(Change detection data)
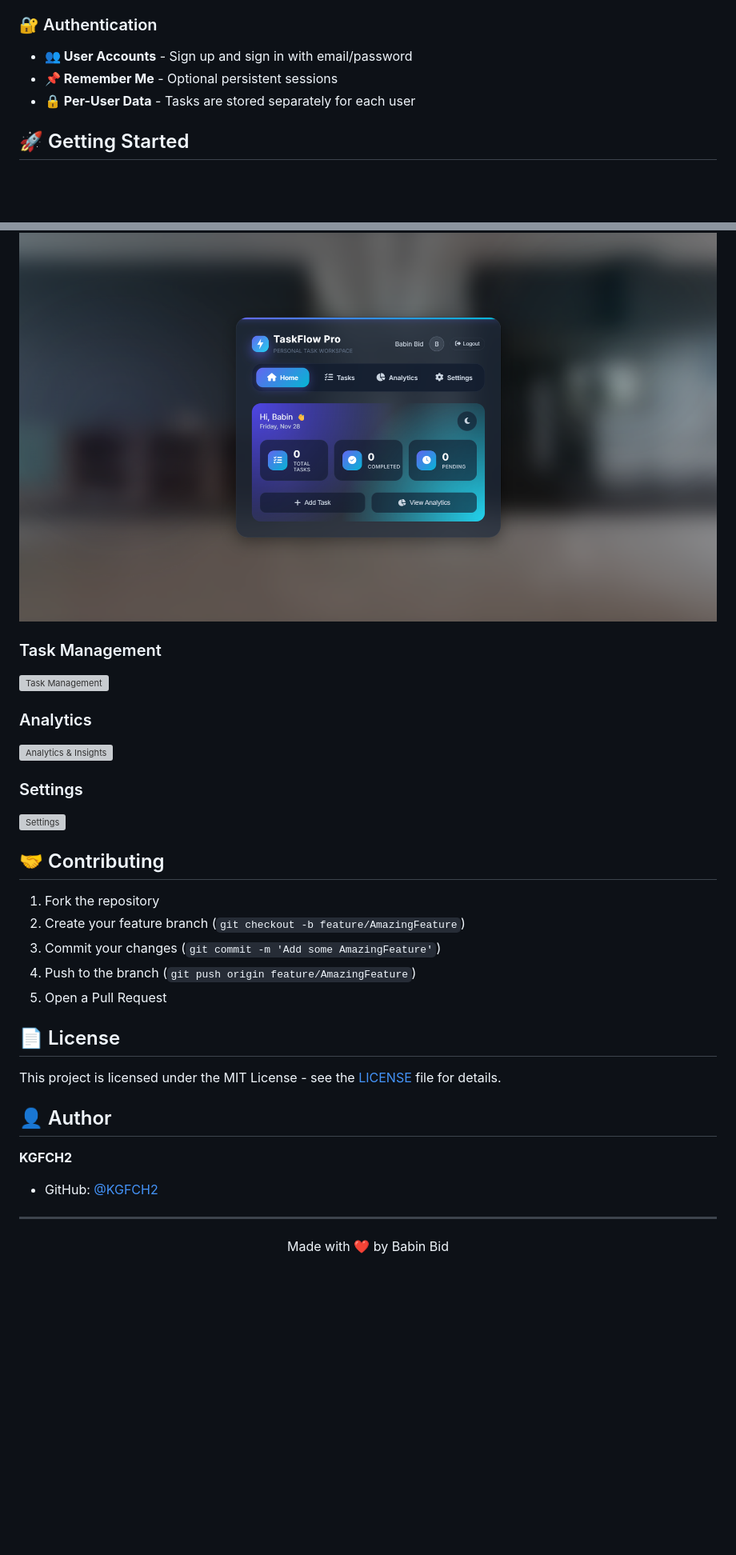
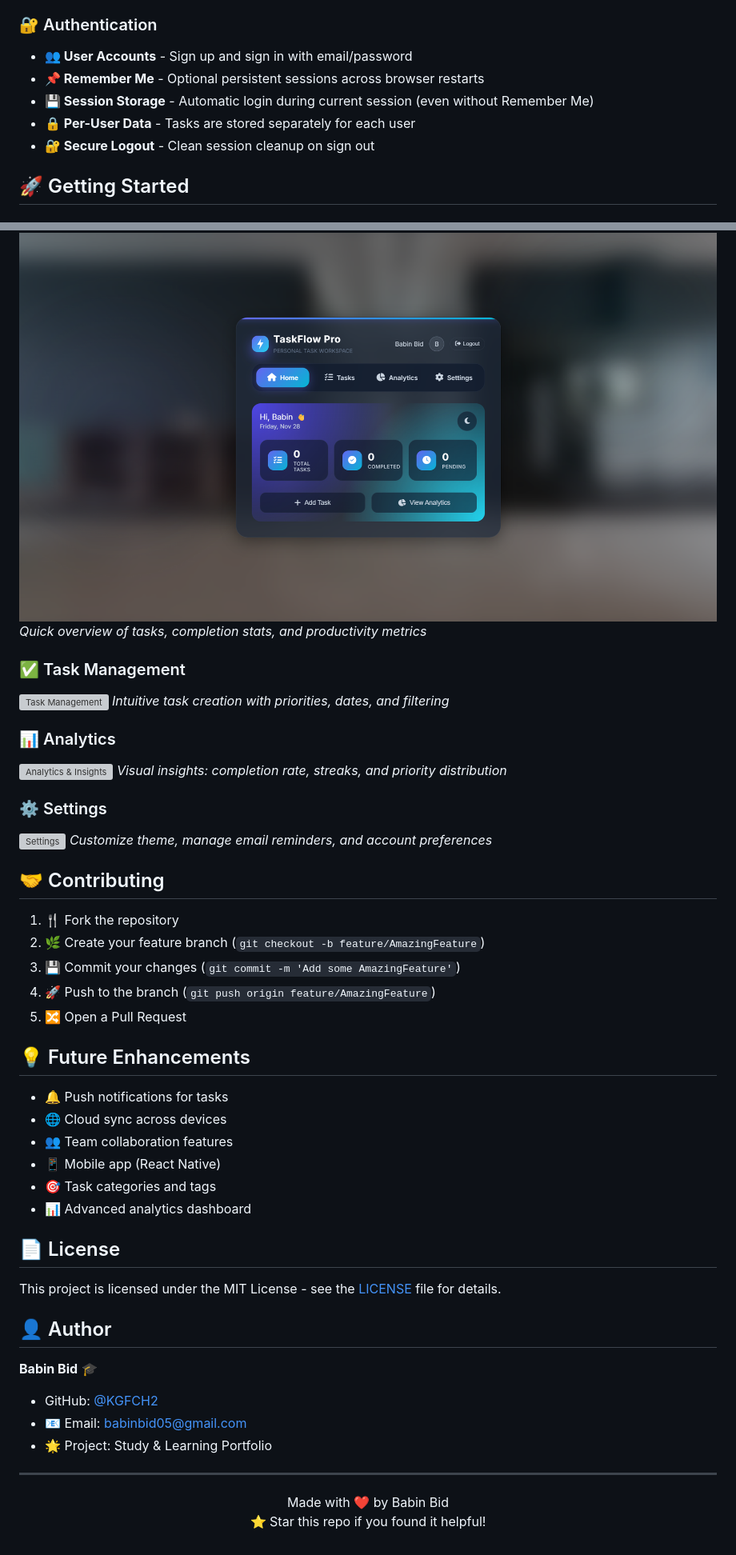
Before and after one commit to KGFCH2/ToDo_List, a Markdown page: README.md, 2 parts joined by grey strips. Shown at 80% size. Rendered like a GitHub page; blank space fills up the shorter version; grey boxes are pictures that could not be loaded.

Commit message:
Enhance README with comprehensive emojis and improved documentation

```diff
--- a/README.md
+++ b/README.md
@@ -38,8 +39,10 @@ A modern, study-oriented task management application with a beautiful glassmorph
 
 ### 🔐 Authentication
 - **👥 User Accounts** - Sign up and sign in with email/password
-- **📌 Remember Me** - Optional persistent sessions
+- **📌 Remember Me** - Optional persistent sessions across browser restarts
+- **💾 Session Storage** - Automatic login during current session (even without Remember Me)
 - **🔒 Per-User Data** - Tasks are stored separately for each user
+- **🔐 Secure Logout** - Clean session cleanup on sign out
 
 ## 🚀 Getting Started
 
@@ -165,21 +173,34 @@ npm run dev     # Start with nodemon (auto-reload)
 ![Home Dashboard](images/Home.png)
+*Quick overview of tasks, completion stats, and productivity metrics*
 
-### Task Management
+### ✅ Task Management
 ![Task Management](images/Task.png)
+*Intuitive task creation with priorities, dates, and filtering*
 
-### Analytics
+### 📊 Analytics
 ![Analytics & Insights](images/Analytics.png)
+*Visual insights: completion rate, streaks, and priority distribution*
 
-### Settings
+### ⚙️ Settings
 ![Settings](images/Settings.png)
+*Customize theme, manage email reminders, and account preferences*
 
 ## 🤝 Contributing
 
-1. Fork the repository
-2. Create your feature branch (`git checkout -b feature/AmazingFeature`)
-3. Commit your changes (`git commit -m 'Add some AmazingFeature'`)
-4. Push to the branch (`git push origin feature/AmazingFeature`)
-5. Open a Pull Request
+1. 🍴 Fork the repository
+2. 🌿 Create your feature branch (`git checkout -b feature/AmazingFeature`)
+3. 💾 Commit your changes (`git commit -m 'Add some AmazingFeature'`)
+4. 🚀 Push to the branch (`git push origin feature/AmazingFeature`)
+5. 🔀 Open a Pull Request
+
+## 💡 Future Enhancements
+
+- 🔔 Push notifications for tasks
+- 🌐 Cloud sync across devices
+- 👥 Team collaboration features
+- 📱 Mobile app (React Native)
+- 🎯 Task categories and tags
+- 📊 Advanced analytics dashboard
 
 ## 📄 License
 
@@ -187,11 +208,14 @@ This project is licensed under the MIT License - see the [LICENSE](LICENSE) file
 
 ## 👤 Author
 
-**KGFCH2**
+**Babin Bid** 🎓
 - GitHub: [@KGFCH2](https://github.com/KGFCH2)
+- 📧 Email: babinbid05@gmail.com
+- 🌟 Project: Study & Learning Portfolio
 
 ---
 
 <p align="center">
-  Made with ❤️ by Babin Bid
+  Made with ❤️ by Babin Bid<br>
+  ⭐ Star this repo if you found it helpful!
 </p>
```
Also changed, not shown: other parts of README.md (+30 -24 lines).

**Required work**
Say how many lines in the entries above contain the string "README". Give the number by itself.

**Response to the exercise**
5